In fact, we’re just beginning to fully understand the economic impact of workplace stress – and how building resilience can improve the bottom line.

In addressing this issue in 2015, former chairman of the Australian Competition and Consumer Commission (ACCC) Professor Alan Fels, said “poor resilience is more significant for our economy than tax and micro-economic reforms.”

As such, it’s essential that organisations learn how to develop and build resilience in their workplaces. But what is resilience, and why are some people more resilient than others? And how can organisations most effectively harness resilience to overcome the effects workplace stress?


Resilience is the ability to handle adversity and to bounce back from challenges, setbacks and trauma. Different people have different levels of resilience. But the amount we have often depends on how much stress we’re exposed to, as well as our own coping resources.

People with higher levels of resilience tend to recover more quickly from stressful situations, using coping resources to mitigate their stress-exposure. At an organisational level, this translates to higher productivity and morale.

On the flipside, organisations with low levels of resilience are more likely to experience:

  • reduced productivity and efficiency
  • lower job satisfaction, morale and cohesion
  • increased absenteeism and sickness
  • lower client satisfaction
  • increased health care expenditure and Workers’ Compensation Claims.


In 2013, Safe Work Australia released a comprehensive report detailing the incidence and impact of work-related mental stress claims in Australia.

The report found that, due to the long periods of absence from work, mental stress claims are the most expensive type of workers’ compensation claim.

Absenteeism costs Australia around 92 million working days each year, with the average daily cost rising from $308 in 2013 to $340 in 2014. The direct cost to employers was found to be around $10.11 billion per year. And this figure is likely to be conservative, given that it doesn’t include the indirect costs of re-staffing and re-training due to high turnover of staff.


The economic impact of poor resilience and high levels of work-related mental stress claims means there’s a strong case for addressing workplace resilience.

Dr Sam Harvey of the Black Dog Institute is the Head of the Workplace Mental Health Research Group and has studied the impact of building resilience. He states, “Enhancing resilience removes the notion that employees are passive recipients of workplace stress without anything they can do about it.”
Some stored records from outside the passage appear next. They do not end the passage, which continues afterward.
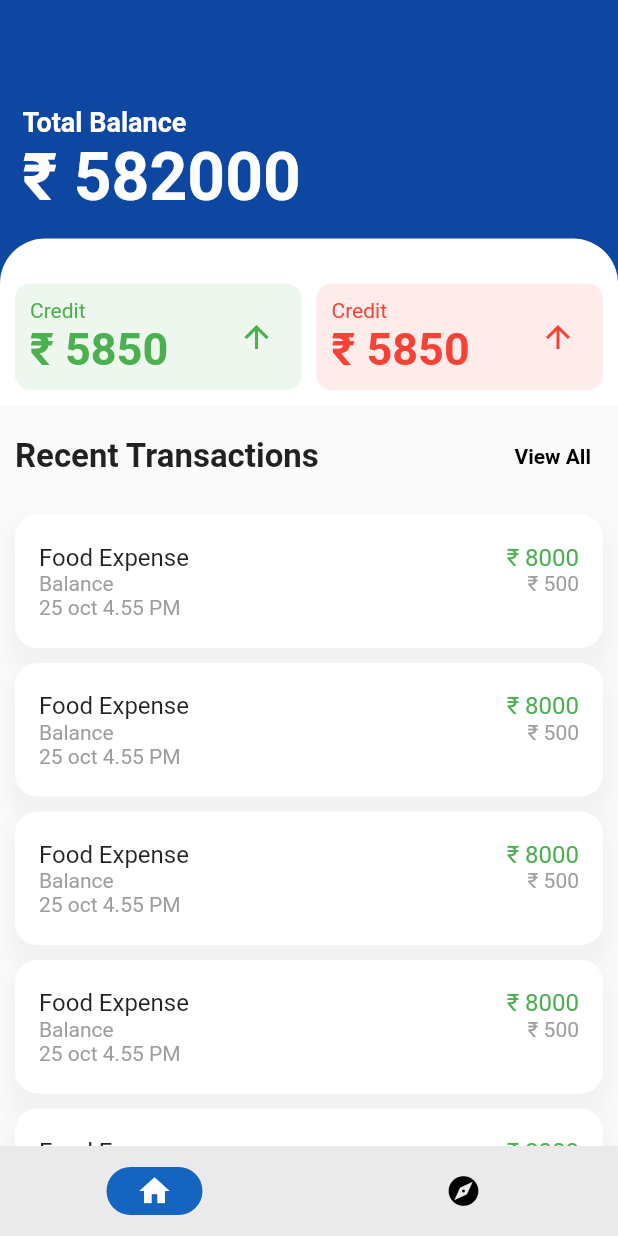
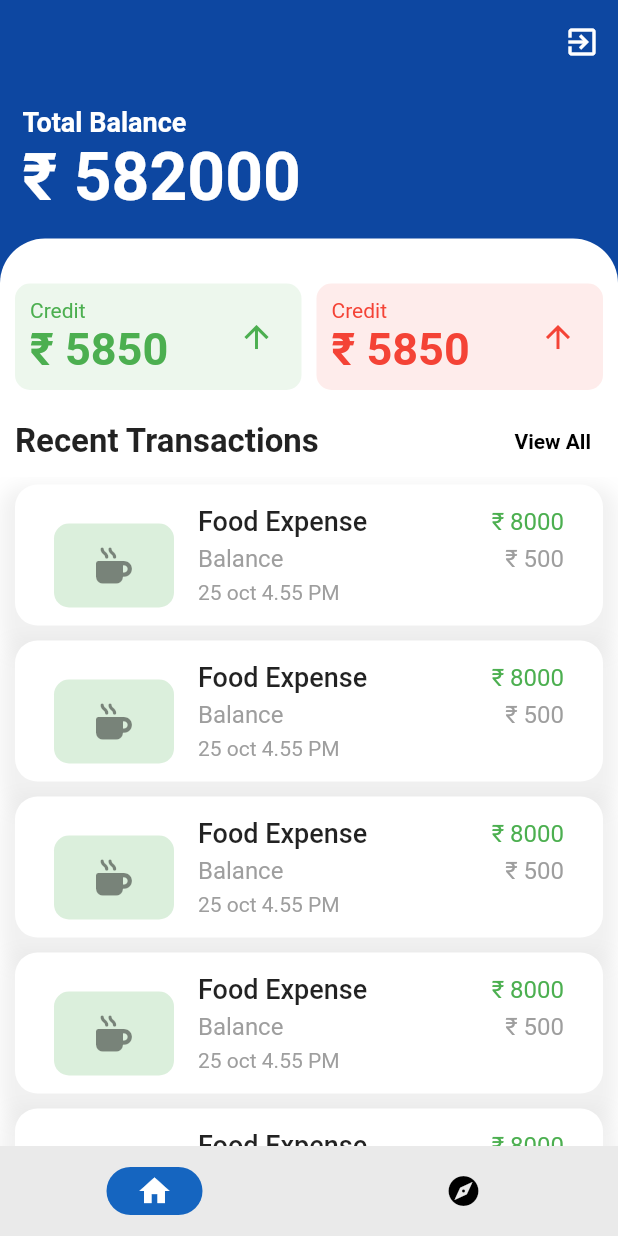
Before and after one commit to AfilAhamed/Budget_Tracker_Firebase, a Flutter app: the screen it shows once a user with an empty profile is signed in, on a phone screen of 412 x 824 dp. Run offline on Flutter 3.47's test engine with Material 3 defaults, Android fonts, the phone set to English and light mode, and no system bars; our stand-ins replace firebase_auth, firebase_core, font_awesome_flutter, google_fonts, iconsax; accounts and stored records are empty.

```diff
--- /dev/null
+++ b/lib/helpers/icon.dart
@@ -0,0 +1,34 @@
+import 'package:flutter/foundation.dart';
+import 'package:flutter/material.dart';
+import 'package:font_awesome_flutter/font_awesome_flutter.dart';
+
+class AppIcons {
+  final List<Map<String, dynamic>> homeExpenesesCategories = [
+    {
+      "name": "Gas filling",
+      "icon": FontAwesomeIcons.gasPump,
+    },
+    {
+      "name": "Grocery",
+      "icon": FontAwesomeIcons.shoppingCart,
+    },
+    {"name": "milk", "icon": FontAwesomeIcons.mugHot},
+    {"name": "home", "icon": FontAwesomeIcons.productHunt},
+    {"name": "Others", "icon": FontAwesomeIcons.gasPump}
+    // ,{
+    //   "name":"Gas filling"
+    //   "icon": FontAwesomeIcons.gasPump
+    // },
+    // {
+    //   "name":"Gas filling"
+    //   "icon": FontAwesomeIcons.gasPump
+    // }
+  ];
+
+  IconData getExpenseCategoryIcons(String catagoryName) {
+    final category = homeExpenesesCategories.firstWhere(
+        (category) => category['name'] == catagoryName,
+        orElse: () => {"icon": FontAwesomeIcons.shoppingCart});
+    return category['icon'];
+  }
+}
--- a/lib/services/auth_services.dart
+++ b/lib/services/auth_services.dart
@@ -1,5 +1,4 @@
 import 'dart:developer';
-
 import 'package:firebase_auth/firebase_auth.dart';
 
 class AuthServices {
--- a/lib/view/home_screen/home_screen.dart
+++ b/lib/view/home_screen/home_screen.dart
@@ -1,9 +1,13 @@
+import 'package:budget_tracker/helpers/icon.dart';
 import 'package:budget_tracker/view/home_screen/widget/transactions_cards.dart';
 import 'package:firebase_auth/firebase_auth.dart';
 import 'package:flutter/material.dart';
+import 'package:font_awesome_flutter/font_awesome_flutter.dart';
 
 class HomeScreen extends StatelessWidget {
-  const HomeScreen({super.key});
+  HomeScreen({super.key});
+
+  var appIcons = AppIcons();
 
   logout() async {
     await FirebaseAuth.instance.signOut();
@@ -12,7 +16,15 @@ class HomeScreen extends StatelessWidget {
   @override
   Widget build(BuildContext context) {
     return Scaffold(
+      backgroundColor: Colors.white,
       appBar: AppBar(
+        actions: [
+          IconButton(
+              onPressed: () {
+                logout();
+              },
+              icon: const Icon(Icons.exit_to_app))
+        ],
         elevation: 0,
         backgroundColor: Colors.blue.shade900,
       ),
@@ -21,7 +33,8 @@ class HomeScreen extends StatelessWidget {
           //--
           const MainCard(),
           Padding(
-            padding: const EdgeInsets.all(10),
+            padding:
+                const EdgeInsets.only(top: 0, left: 10, bottom: 0, right: 10),
             child: Row(
               children: [
                 const Text(
@@ -52,25 +65,47 @@ class HomeScreen extends StatelessWidget {
                           boxShadow: [
                             BoxShadow(
                               offset: const Offset(0, 10),
-                              color: Colors.grey.withOpacity(0.09),
+                              color: Colors.grey.withOpacity(0.15),
                               blurRadius: 10.0,
-                              spreadRadius: 4.0,
+                              spreadRadius: 9.0,
                             )
                           ],
                           borderRadius: BorderRadius.circular(15)),
-                      child: const Padding(
-                        padding: EdgeInsets.symmetric(vertical: 15),
+                      child: Padding(
+                        padding: const EdgeInsets.all(10),
                         child: ListTile(
-                          title: Row(
+                          leading: Container(
+                            height: 100,
+                            width: 80,
+                            child: Container(
+                              width: 30,
+                              height: 30,
+                              decoration: BoxDecoration(
+                                  borderRadius: BorderRadius.circular(10),
+                                  color: Colors.green.withOpacity(0.2)),
+                              child: Center(
+                                  child: FaIcon(appIcons
+                                      .getExpenseCategoryIcons('milk'))),
+                            ),
+                          ),
+                          tileColor: Colors.white,
+                          title: const Row(
                             children: [
-                              Expanded(child: Text('Food Expense')),
+                              Expanded(
+                                  child: Text(
+                                'Food Expense',
+                                style: TextStyle(
+                                    fontSize: 18, fontWeight: FontWeight.w500),
+                              )),
                               Text(
                                 '₹ 8000',
                                 style: TextStyle(color: Colors.green),
                               ),
                             ],
                           ),
-                          subtitle: Column(
+                          subtitle: const Padding(
+                            padding: EdgeInsets.only(top: 5),
+                            child: Column(
                               crossAxisAlignment: CrossAxisAlignment.start,
                               mainAxisAlignment: MainAxisAlignment.start,
                               children: [
@@ -78,20 +113,27 @@ class HomeScreen extends StatelessWidget {
                                   children: [
                                     Text('Balance',
                                         style: TextStyle(
-                                          color: Colors.grey, fontSize: 14)),
+                                            color: Colors.grey, fontSize: 16)),
                                     Spacer(),
                                     Text(
                                       '₹ 500',
                                       style: TextStyle(
-                                        color: Colors.grey, fontSize: 14),
+                                        color: Colors.grey,
+                                        fontSize: 16,
+                                      ),
                                     ),
                                   ],
                                 ),
-                              Text(
+                                Padding(
+                                  padding: EdgeInsets.only(top: 5),
+                                  child: Text(
                                     '25 oct 4.55 PM',
-                                style: TextStyle(color: Colors.grey),
+                                    style: TextStyle(
+                                        color: Colors.grey, fontSize: 14),
+                                  ),
                                 ),
                               ],
+                            ),
                           ),
                         ),
                       ),
--- a/lib/view/login_screen/user_login_screen.dart
+++ b/lib/view/login_screen/user_login_screen.dart
@@ -1,5 +1,4 @@
 import 'package:budget_tracker/controller/user_login_controller.dart';
-// import 'package:budget_tracker/view/home_screen/home_screen.dart';
 import 'package:budget_tracker/view/signup_screen/signup.dart';
 import 'package:flutter/material.dart';
 import 'package:google_fonts/google_fonts.dart';
@@ -199,7 +198,7 @@ class UserLoginScreen extends StatelessWidget {
                       onPressed: () {},
                       icon: const Image(
                           height: 30,
-                          image: AssetImage('lib/assets/google-logo.png'))),
+                          image: AssetImage('assets/google-logo.png'))),
                 ),
                 const SizedBox(
                   width: 10,
@@ -211,7 +210,7 @@ class UserLoginScreen extends StatelessWidget {
                   child: IconButton(
                       onPressed: () {},
                       icon: const Image(
-                          image: AssetImage('lib/assets/facebook-logo.png'))),
+                          image: AssetImage('assets/facebook-logo.png'))),
                 )
               ],
             )
--- a/lib/view/signup_screen/signup.dart
+++ b/lib/view/signup_screen/signup.dart
@@ -141,8 +141,7 @@ class SignUpScreen extends StatelessWidget {
                             onPressed: () {},
                             icon: const Image(
                                 height: 30,
-                                image:
-                                    AssetImage('lib/assets/google-logo.png'))),
+                                image: AssetImage('assets/google-logo.png'))),
                       ),
                       const SizedBox(
                         width: 10,
@@ -154,8 +153,7 @@ class SignUpScreen extends StatelessWidget {
                         child: IconButton(
                             onPressed: () {},
                             icon: const Image(
-                                image: AssetImage(
-                                    'lib/assets/facebook-logo.png'))),
+                                image: AssetImage('assets/facebook-logo.png'))),
                       )
                     ],
                   )
--- a/lib/view/widget/bottombar.dart
+++ b/lib/view/widget/bottombar.dart
@@ -7,7 +7,7 @@ import 'package:provider/provider.dart';
 class BottomBarScreen extends StatelessWidget {
   BottomBarScreen({super.key});
 
-  final pages = [const HomeScreen(), const Demo()];
+  final pages = [HomeScreen(), const Demo()];
 
   @override
   Widget build(BuildContext context) {
--- a/pubspec.yaml
+++ b/pubspec.yaml
@@ -34,6 +34,7 @@ dependencies:
   firebase_core: ^2.24.1
   flutter:
     sdk: flutter
+  font_awesome_flutter: ^10.6.0
   google_fonts: ^6.1.0
   iconsax: ^0.0.8
   path_provider: ^2.1.1
@@ -56,8 +57,9 @@ flutter:
   uses-material-design: true
   # To add assets to your application, add an assets section, like this:
   assets:
-    - lib/assets/google-logo.png
-    - lib/assets/facebook-logo.png
+    - assets/facebook-logo.png
+    - assets/google-logo.png
+    - assets/facebook-logo.png
   #   - images/a_dot_ham.jpeg
   # An image asset can refer to one or more resolution-specific "variants", see
   # https://flutter.dev/assets-and-images/#resolution-aware
```
Also changed, not shown: assets/facebook-logo.png (renamed from lib/assets/facebook-logo.png), assets/google-logo.png (renamed from lib/assets/google-logo.png), pubspec.lock. Lines whose indentation alone changed are shown as unchanged.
By reducing the levels of workplace stress, and increasing access to coping resources, organisations have the potential to improve performance and cohesion across all sectors. Employees will experience higher levels of engagement, better health, and improved morale, translating to decreased levels of absenteeism and internal staff turnover. This in turn will enable higher levels of profitability, innovation, productivity and customer loyalty.